> _PROBLEM TO WORK ON_
Give the data again exactly, without its images.

*** INPUT RECORDS ***

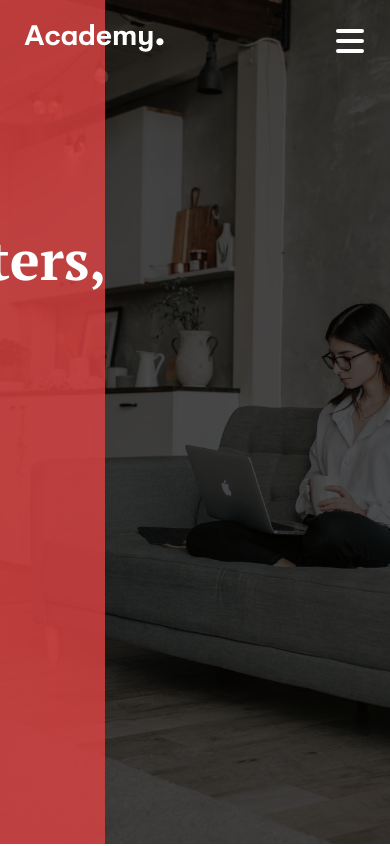
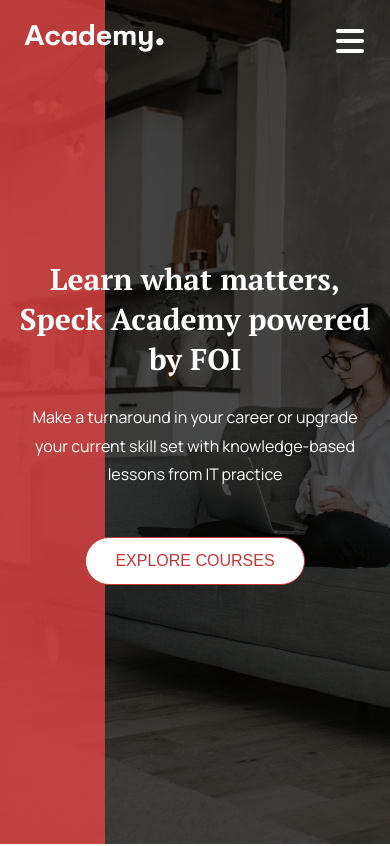
Before and after one commit to adurcevic/Speck-project, a React (Create React App) app: page / in a window 390 px wide. Shown: the top 846 px of the page. Built offline with nearby package versions, Linux system fonts and the light colour scheme.

Commit message:
Added responsive design for landing component

```diff
--- a/src/components/Landing/LandingStyle.js
+++ b/src/components/Landing/LandingStyle.js
@@ -1,5 +1,5 @@
 import styled from "styled-components";
-import { colors } from "../../lib/style/theme";
+import { colors, breakpoints } from "../../lib/style/theme";
 
 export const Landing = styled.div`
   position: relative;
@@ -31,7 +31,6 @@
   width: 27%;
   height: 100%;
   background-color: #bf3939ef;
-  /* width: 27%; */
 `;
 
 export const OverlaySecondary = styled.div`
@@ -40,35 +39,87 @@
   width: 73%;
   height: 100%;
   background-color: #000000ad;
-  /* width: 73%; */
 `;
 
 export const Content = styled.div`
   position: absolute;
   top: 0;
   z-index: 1;
-  left: calc((100% - 1260px) / 2);
-  width: 1260px;
   height: 100%;
   display: flex;
   align-items: center;
-  left: calc((100% - 1260px) / 2);
-  width: 1260px;
+  padding: 0 5px;
+
+  @media (${breakpoints.tabletMedium}) {
+    padding-left: 24px;
+    padding-right: 0;
+  }
+
+  @media (${breakpoints.destkop}) {
+    padding-left: 0;
+    left: calc((100% - 960px) / 2);
+    width: 960px;
+  }
+
+  @media (${breakpoints.destkopLarge}) {
+    left: calc((100% - 1260px) / 2);
+    width: 1260px;
+  }
 `;
 
-export const ContentInner = styled.div``;
+export const ContentInner = styled.div`
+  display: flex;
+  flex-direction: column;
+  align-items: center;
+
+  @media (${breakpoints.tabletMedium}) {
+    display: block;
+  }
+`;
 
 export const Title = styled.h1`
-  font-size: 56px;
-  width: 550px;
+  text-align: center;
+  font-size: 30px;
   color: ${colors.secondary};
   margin-bottom: 24px;
+
+  @media (${breakpoints.tabletSmall}) {
+    font-size: 38px;
+  }
+
+  @media (${breakpoints.tabletMedium}) {
+    text-align: start;
+    width: 550px;
+  }
+
+  @media (${breakpoints.tablet}) {
+    padding: 0;
+    font-size: 48px;
+  }
+
+  @media (${breakpoints.destkop}) {
+    font-size: 56px;
+  }
 `;
 
 export const Subtitle = styled.p`
-  font-size: 16px;
+  font-size: 14px;
+  width: 300px;
   line-height: 180%;
   color: ${colors.secondary};
-  width: 440px;
   margin-bottom: 48px;
+  text-align: center;
+
+  @media (${breakpoints.mobileLarge}) {
+    font-size: 16px;
+    width: 350px;
+  }
+
+  @media (${breakpoints.tabletMedium}) {
+    text-align: start;
+  }
+
+  @media (${breakpoints.tablet}) {
+    width: 440px;
+  }
 `;
```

***

> _WRITTEN ANSWER_
Before and after one commit to adurcevic/Speck-project, a React (Create React App) app: page / in a window 390 px wide. Shown: the top 846 px of the page. Built offline with nearby package versions, Linux system fonts and the light colour scheme.

Commit message:
Added responsive design for landing component

```diff
--- a/src/components/Landing/LandingStyle.js
+++ b/src/components/Landing/LandingStyle.js
@@ -1,5 +1,5 @@
 import styled from "styled-components";
-import { colors } from "../../lib/style/theme";
+import { colors, breakpoints } from "../../lib/style/theme";
 
 export const Landing = styled.div`
   position: relative;
@@ -31,7 +31,6 @@
   width: 27%;
   height: 100%;
   background-color: #bf3939ef;
-  /* width: 27%; */
 `;
 
 export const OverlaySecondary = styled.div`
@@ -40,35 +39,87 @@
   width: 73%;
   height: 100%;
   background-color: #000000ad;
-  /* width: 73%; */
 `;
 
 export const Content = styled.div`
   position: absolute;
   top: 0;
   z-index: 1;
-  left: calc((100% - 1260px) / 2);
-  width: 1260px;
   height: 100%;
   display: flex;
   align-items: center;
-  left: calc((100% - 1260px) / 2);
-  width: 1260px;
+  padding: 0 5px;
+
+  @media (${breakpoints.tabletMedium}) {
+    padding-left: 24px;
+    padding-right: 0;
+  }
+
+  @media (${breakpoints.destkop}) {
+    padding-left: 0;
+    left: calc((100% - 960px) / 2);
+    width: 960px;
+  }
+
+  @media (${breakpoints.destkopLarge}) {
+    left: calc((100% - 1260px) / 2);
+    width: 1260px;
+  }
 `;
 
-export const ContentInner = styled.div``;
+export const ContentInner = styled.div`
+  display: flex;
+  flex-direction: column;
+  align-items: center;
+
+  @media (${breakpoints.tabletMedium}) {
+    display: block;
+  }
+`;
 
 export const Title = styled.h1`
-  font-size: 56px;
-  width: 550px;
+  text-align: center;
+  font-size: 30px;
   color: ${colors.secondary};
   margin-bottom: 24px;
+
+  @media (${breakpoints.tabletSmall}) {
+    font-size: 38px;
+  }
+
+  @media (${breakpoints.tabletMedium}) {
+    text-align: start;
+    width: 550px;
+  }
+
+  @media (${breakpoints.tablet}) {
+    padding: 0;
+    font-size: 48px;
+  }
+
+  @media (${breakpoints.destkop}) {
+    font-size: 56px;
+  }
 `;
 
 export const Subtitle = styled.p`
-  font-size: 16px;
+  font-size: 14px;
+  width: 300px;
   line-height: 180%;
   color: ${colors.secondary};
-  width: 440px;
   margin-bottom: 48px;
+  text-align: center;
+
+  @media (${breakpoints.mobileLarge}) {
+    font-size: 16px;
+    width: 350px;
+  }
+
+  @media (${breakpoints.tabletMedium}) {
+    text-align: start;
+  }
+
+  @media (${breakpoints.tablet}) {
+    width: 440px;
+  }
 `;
```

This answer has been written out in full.